Less Common Type of Gingivitis
A small percentage of gum disease concert non-boards-induced gingival lesions-is not the cause of plaque biofilm. Plaque biofilm not etiological role in non-boards-induced destruction of the gums.
B. Reasons. Smoking throughout, memorial boards-induced destruction of the gums may occur due to various reasons, such as viral infections, fungal infections cutaneous (skin diseases, allergic reactions, or mechanical trauma.
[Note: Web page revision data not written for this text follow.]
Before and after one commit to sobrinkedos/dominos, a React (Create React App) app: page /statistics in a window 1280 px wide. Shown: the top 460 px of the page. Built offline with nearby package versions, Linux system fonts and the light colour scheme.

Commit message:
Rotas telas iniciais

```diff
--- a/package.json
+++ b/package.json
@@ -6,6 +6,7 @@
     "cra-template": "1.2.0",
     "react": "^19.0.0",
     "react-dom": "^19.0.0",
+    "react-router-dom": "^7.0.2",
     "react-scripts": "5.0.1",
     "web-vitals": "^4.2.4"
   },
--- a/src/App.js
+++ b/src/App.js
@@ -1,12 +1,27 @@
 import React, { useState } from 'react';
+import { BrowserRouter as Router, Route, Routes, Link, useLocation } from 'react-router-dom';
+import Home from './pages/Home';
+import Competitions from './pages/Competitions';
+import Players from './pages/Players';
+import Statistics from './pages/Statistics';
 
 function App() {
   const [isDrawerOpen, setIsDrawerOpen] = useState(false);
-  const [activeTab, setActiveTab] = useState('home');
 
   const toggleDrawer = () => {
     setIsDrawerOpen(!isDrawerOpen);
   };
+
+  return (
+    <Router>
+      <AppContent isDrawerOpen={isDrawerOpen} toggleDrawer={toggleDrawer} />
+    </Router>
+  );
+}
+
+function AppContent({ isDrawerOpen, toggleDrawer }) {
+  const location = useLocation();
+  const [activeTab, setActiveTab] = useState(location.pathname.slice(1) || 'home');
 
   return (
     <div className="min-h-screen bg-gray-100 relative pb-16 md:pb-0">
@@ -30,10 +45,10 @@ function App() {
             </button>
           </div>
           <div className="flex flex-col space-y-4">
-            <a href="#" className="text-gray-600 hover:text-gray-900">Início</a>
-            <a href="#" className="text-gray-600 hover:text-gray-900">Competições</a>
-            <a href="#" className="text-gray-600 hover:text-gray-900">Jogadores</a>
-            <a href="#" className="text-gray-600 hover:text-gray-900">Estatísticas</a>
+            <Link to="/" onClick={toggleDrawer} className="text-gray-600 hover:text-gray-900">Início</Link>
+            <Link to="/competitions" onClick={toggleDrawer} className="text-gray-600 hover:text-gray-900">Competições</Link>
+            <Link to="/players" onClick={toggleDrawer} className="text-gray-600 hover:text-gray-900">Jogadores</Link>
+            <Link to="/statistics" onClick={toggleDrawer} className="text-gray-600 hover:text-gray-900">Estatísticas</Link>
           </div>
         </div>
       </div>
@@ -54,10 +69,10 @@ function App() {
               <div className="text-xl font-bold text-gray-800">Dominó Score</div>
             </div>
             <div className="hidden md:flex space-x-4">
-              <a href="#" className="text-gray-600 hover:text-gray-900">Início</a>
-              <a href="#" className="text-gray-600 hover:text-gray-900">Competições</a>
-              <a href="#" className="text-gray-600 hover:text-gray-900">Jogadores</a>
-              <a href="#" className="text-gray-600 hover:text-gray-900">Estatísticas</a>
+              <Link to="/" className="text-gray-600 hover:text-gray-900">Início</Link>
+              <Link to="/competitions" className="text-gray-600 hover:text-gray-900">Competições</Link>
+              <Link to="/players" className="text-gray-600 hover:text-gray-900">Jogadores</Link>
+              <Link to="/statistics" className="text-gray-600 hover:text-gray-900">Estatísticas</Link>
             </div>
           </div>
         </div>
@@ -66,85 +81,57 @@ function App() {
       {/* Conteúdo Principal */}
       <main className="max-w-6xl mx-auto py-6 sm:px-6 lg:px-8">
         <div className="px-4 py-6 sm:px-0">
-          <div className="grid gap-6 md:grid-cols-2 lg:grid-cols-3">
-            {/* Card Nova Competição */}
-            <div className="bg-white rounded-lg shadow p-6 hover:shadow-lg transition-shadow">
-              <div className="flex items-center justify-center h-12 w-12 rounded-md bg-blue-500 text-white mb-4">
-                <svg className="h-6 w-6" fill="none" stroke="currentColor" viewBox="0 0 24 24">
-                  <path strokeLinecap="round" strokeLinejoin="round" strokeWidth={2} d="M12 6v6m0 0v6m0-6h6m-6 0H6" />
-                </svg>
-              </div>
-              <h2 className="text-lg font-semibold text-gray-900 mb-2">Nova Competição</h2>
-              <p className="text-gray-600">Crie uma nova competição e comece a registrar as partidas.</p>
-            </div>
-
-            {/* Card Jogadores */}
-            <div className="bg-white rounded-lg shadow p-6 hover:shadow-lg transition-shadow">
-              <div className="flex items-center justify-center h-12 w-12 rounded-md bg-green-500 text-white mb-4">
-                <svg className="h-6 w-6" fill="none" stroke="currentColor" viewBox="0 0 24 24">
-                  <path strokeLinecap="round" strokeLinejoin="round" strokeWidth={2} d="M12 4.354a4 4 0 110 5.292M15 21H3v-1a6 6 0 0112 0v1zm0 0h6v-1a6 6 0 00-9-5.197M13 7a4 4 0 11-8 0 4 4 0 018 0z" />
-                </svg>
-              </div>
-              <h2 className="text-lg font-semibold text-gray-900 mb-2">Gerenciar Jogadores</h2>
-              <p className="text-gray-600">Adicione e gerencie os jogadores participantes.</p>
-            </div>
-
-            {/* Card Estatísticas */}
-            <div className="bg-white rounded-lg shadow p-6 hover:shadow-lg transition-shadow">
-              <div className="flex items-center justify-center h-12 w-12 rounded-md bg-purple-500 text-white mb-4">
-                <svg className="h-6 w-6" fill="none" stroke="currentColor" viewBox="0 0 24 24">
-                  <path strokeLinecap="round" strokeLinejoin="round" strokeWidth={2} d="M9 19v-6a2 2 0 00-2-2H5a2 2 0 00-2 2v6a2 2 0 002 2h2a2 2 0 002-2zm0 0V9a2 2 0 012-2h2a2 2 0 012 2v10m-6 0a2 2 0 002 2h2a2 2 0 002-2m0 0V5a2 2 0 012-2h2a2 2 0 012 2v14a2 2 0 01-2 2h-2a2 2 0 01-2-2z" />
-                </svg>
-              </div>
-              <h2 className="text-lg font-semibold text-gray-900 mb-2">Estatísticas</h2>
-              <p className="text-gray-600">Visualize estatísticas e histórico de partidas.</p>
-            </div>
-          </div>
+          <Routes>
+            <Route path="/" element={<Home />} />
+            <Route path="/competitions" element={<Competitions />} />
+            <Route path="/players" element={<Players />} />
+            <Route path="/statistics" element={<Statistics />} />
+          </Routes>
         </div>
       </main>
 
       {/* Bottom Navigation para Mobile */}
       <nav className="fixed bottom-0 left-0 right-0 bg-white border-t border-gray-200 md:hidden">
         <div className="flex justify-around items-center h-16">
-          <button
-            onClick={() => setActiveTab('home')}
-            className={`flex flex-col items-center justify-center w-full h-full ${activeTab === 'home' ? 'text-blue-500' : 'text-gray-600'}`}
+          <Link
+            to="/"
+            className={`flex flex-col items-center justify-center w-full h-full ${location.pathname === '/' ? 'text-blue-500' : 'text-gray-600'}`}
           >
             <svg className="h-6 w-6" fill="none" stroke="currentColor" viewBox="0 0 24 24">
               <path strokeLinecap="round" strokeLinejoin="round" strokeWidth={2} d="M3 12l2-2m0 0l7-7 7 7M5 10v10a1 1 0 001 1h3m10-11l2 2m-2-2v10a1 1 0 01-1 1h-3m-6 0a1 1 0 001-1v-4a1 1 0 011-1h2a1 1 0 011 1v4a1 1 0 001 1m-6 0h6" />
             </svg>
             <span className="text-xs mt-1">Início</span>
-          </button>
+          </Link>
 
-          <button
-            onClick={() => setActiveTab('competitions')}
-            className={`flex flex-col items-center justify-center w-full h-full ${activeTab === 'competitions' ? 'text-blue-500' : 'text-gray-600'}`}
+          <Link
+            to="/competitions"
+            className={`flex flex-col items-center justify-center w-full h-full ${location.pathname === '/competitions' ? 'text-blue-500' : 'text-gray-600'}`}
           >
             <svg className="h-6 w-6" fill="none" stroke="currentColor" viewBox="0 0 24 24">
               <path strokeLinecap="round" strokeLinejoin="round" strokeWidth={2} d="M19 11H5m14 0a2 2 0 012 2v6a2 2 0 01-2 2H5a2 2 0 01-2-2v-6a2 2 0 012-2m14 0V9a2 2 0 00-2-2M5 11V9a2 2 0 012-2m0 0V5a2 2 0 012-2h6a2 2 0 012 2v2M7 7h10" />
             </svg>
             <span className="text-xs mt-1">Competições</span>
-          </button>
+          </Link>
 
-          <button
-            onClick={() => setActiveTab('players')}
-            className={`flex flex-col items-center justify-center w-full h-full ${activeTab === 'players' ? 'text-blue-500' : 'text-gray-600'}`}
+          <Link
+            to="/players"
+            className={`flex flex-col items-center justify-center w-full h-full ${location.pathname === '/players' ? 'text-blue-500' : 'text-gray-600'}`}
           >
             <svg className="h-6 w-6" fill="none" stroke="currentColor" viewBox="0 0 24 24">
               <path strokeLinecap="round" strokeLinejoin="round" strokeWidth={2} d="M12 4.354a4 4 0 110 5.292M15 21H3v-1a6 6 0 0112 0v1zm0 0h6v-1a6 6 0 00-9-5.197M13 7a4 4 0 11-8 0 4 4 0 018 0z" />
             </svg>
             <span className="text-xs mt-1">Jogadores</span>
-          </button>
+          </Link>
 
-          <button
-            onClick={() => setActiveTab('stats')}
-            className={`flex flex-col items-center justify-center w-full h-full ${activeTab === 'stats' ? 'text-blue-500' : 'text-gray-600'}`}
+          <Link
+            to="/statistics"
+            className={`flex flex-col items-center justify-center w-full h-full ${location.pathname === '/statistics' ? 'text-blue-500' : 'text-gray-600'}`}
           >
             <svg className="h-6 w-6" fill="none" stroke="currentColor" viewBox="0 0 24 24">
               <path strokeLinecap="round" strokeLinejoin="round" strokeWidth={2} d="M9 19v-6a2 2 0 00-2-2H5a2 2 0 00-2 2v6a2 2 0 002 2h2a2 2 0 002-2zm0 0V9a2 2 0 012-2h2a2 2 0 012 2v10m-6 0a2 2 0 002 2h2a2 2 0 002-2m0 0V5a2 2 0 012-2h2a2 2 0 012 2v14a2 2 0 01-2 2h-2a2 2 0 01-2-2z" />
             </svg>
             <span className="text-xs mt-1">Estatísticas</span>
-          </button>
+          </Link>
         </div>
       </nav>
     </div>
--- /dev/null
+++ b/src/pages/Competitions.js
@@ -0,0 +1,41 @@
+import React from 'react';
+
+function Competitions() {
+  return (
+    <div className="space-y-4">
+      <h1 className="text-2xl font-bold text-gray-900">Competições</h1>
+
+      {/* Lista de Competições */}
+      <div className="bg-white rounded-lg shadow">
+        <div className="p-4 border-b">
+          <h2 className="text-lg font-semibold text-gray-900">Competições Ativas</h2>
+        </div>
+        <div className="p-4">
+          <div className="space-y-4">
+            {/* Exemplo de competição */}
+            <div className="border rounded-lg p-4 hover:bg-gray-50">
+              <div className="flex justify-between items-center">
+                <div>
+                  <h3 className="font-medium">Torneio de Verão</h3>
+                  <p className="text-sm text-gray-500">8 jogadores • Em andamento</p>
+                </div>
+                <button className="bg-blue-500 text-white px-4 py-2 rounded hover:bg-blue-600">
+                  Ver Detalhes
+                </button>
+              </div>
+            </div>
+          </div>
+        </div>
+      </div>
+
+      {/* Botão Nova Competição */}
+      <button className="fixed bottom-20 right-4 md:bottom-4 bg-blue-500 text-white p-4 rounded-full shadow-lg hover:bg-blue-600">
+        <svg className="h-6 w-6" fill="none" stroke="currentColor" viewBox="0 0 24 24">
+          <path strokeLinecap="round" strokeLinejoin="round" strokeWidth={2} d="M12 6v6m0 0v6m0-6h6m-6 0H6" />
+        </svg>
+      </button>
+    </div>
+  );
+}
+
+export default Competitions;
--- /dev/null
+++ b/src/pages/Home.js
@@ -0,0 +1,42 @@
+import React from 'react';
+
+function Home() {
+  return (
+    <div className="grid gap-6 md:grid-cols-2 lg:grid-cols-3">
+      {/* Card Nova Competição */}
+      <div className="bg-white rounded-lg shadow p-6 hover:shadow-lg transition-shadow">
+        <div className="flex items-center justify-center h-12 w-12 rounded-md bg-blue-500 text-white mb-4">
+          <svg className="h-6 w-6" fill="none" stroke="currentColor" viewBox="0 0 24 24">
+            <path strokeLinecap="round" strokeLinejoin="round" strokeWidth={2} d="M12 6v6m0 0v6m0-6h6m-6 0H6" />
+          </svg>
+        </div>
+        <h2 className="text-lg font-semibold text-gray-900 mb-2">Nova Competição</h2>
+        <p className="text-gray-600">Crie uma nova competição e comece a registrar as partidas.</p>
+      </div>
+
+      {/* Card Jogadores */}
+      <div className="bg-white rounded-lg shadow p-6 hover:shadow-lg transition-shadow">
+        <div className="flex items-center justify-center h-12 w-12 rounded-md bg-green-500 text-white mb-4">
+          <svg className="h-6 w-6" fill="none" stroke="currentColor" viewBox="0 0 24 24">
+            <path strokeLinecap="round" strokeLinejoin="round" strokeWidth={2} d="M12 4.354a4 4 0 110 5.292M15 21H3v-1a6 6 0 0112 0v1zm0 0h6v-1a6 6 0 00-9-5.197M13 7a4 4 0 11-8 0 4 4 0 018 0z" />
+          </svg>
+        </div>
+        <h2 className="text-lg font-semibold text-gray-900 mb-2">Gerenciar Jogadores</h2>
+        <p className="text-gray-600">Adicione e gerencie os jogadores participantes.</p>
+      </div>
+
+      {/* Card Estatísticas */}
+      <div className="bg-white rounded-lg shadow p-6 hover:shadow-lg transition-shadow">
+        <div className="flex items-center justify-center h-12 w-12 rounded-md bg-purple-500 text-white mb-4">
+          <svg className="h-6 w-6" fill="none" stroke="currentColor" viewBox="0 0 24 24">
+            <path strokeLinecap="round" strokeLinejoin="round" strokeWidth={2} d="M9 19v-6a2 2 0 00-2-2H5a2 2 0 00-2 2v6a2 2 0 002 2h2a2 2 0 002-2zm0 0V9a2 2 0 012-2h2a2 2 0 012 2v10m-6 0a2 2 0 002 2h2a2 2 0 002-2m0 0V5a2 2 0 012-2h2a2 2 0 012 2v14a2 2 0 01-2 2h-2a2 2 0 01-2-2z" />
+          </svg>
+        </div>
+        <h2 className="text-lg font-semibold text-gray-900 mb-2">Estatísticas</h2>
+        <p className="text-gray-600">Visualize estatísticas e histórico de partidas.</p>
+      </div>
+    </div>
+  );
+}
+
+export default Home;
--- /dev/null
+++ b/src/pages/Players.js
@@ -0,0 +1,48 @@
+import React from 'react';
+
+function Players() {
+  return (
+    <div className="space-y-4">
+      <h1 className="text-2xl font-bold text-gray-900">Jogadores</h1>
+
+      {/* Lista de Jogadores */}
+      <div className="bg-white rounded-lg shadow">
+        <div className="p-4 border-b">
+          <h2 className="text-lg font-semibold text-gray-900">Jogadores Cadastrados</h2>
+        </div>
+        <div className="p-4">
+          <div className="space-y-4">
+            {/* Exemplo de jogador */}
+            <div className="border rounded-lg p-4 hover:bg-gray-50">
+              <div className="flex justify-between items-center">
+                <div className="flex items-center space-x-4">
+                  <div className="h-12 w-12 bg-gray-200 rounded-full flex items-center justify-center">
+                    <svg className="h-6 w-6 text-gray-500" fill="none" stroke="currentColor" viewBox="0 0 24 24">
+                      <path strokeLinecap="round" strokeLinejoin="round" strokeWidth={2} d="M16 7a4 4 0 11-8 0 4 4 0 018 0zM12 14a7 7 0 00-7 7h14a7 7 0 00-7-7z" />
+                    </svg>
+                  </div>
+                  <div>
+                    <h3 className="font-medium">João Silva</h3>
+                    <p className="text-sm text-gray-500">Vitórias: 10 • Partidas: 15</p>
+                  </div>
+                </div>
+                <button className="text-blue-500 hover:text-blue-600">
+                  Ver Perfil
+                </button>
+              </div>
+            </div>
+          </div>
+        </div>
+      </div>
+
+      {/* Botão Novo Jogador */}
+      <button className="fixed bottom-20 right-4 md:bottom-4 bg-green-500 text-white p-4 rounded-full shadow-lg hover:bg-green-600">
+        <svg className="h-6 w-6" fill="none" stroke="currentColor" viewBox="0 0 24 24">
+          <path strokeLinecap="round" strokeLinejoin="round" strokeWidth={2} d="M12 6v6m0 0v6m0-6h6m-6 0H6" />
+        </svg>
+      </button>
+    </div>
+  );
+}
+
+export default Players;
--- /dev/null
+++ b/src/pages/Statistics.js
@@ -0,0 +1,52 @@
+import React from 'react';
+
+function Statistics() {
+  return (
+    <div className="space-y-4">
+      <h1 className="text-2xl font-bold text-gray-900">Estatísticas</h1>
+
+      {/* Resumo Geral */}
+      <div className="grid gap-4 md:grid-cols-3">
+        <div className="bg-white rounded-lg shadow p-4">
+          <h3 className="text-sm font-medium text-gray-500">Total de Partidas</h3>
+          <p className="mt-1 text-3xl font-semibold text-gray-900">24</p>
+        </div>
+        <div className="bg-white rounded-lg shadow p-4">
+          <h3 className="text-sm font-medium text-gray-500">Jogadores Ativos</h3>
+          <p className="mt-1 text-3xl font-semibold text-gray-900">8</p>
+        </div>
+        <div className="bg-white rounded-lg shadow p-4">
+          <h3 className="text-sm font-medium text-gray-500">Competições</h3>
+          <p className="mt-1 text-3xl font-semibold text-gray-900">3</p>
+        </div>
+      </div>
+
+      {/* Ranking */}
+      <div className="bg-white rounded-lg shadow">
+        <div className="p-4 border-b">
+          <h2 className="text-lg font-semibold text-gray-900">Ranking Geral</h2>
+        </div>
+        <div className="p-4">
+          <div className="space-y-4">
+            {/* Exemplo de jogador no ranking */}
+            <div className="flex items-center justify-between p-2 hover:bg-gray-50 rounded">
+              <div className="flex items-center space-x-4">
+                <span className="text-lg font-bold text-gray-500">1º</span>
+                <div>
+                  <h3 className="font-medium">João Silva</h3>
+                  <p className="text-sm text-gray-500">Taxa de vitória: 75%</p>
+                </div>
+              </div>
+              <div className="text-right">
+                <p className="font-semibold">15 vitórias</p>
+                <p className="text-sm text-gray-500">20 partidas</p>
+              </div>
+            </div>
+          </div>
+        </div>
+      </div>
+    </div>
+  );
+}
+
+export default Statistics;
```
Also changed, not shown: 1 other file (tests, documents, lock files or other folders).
Gum disease in non-boards-induced lesions may be associated with a specific bacterial, viral or fungal infection [8,9].
1. Gum disease-specific bacterial nature are becoming more common, particularly those associated with sexually transmitted diseases, such as Neisseria gonorrhoeae infection associated with gonorrhea.
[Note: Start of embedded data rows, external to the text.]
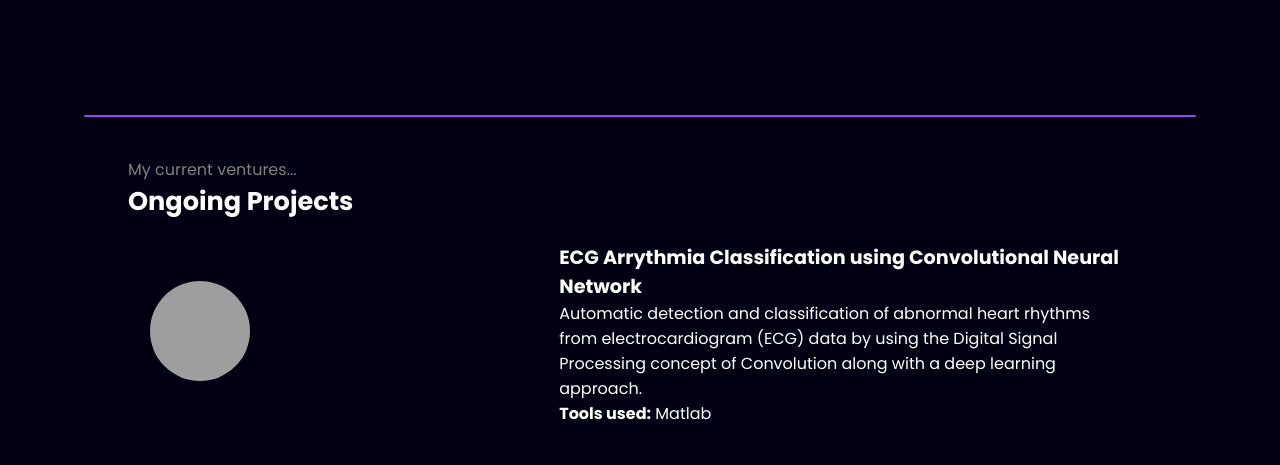
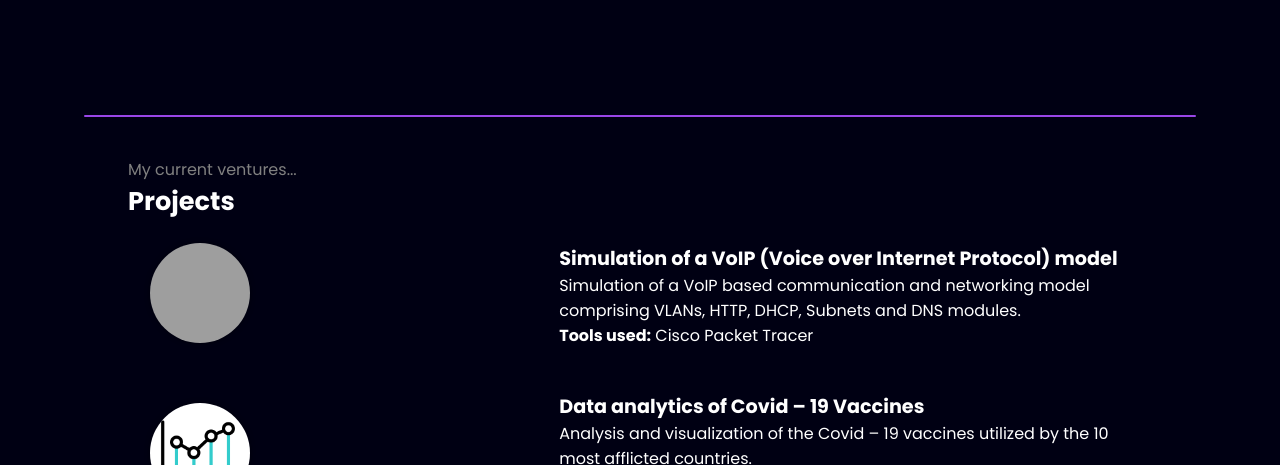
Before and after one commit to katharvaa/personal-website, a plain HTML site: page index.html in a window 1280 px wide. Shown: the part 481-946 px from the top of the page. Drawn offline with nearby package versions, Linux system fonts and the light colour scheme; grey boxes are pictures that could not be loaded.

Commit message:
Update index.html

```diff
--- a/index.html
+++ b/index.html
@@ -416,19 +416,8 @@
 
         <section class="secondSection">
             <span class="tgrey">My current ventures...</span>
-            <h1 id="proj">Ongoing Projects</h1>
+            <h1 id="proj">Projects</h1>
             <table class="project-table">
-                <tr>
-                    <td><img class="project-image" src="ecg-monitor.gif"></img></td>
-                    <td>
-                        <span class="project-title">ECG Arrythmia Classification using Convolutional Neural
-                            Network</span><br>
-                        Automatic detection and classification of abnormal heart rhythms from electrocardiogram (ECG)
-                        data by using the Digital Signal Processing concept of Convolution along with a deep learning
-                        approach.<br>
-                        <b>Tools used:</b> Matlab
-                    </td>
-                </tr>
                 <tr>
                     <td><img class="project-image" src="voip.gif"></img></td>
                     <td>
@@ -444,7 +433,8 @@
                         <span class="project-title">Data analytics of Covid – 19 Vaccines</span><br>
                         Analysis and visualization of the Covid – 19 vaccines utilized by the 10 most afflicted
                         countries.<br>
-                        <b>Tools used:</b> R, MySQL
+                        <b>Tools used:</b> R, MySQL <br>
+                        <a href="https://meghavika.github.io/covid19-vaccine-reseach-website/">Link to the website</a>
                     </td>
                 </tr>
             </table>
```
2. Herpes simplex virus types I and 2 and varicella zoster virus are two examples of viruses that can infect the gums .
3. Fungal infections such as candidiasis, can infect the gums . Fungal infections are most common in immunosuppressed individuals.
4. Gum pockets of some manifestations of systemic diseases such red flat zoster, erythema multiforme, and psoriasis [10,11,12].
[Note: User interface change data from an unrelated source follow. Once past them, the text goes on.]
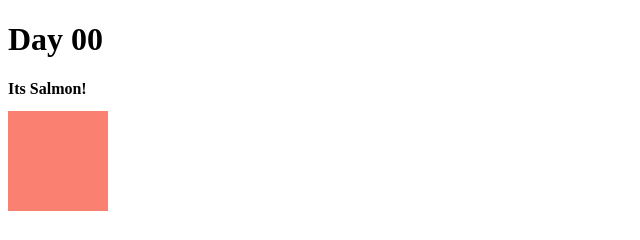
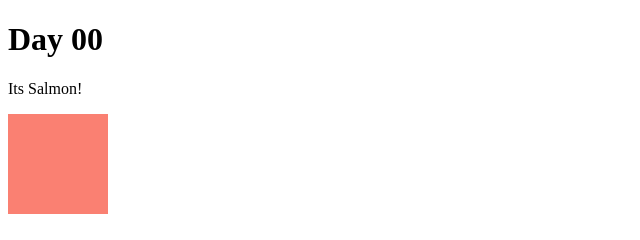
Before and after one commit to jamt23/web-basics, a plain HTML site: page challenges/day-00/index.html in a window 1280 px wide. Shown: the full height of the page, 0-640 px from the left. Drawn offline with Linux system fonts and the light colour scheme.

Commit message:
Changed h2 to a paragraph

```diff
--- a/challenges/day-00/index.html
+++ b/challenges/day-00/index.html
@@ -8,7 +8,7 @@
 </head>
 <body>
     <h1>Day 00</h1>
-    <h2 style="font-size: 1rem">Its Salmon!</font></h2>
+    <p>Its Salmon!</p>
     <div style="height:100px;width:100px;background-color:salmon">
 <div>
 
```
Also changed, not shown: 1 other file.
5. Allergic reaction to toothpastes and mouthrinses or even food and chewing gum can lead to inflammation of the gums.
2. Aggressive periodontitis differs from chronic periodontitis in several characteristics:
a. The high rate of disease progression that occurs in an otherwise healthy person, leading to a rapid loss of investment and fracture bones.
b. The amount of tissue destruction may be inconsistent with the presence of local etiologic factors. There are relatively small amounts of plaque biofilm or calculus deposits (as compared with those seen in chronic periodontitis).
c. A family history of aggressive periodontitis. The disease can be modified and/or associated with immune deficiency and other genetic factors...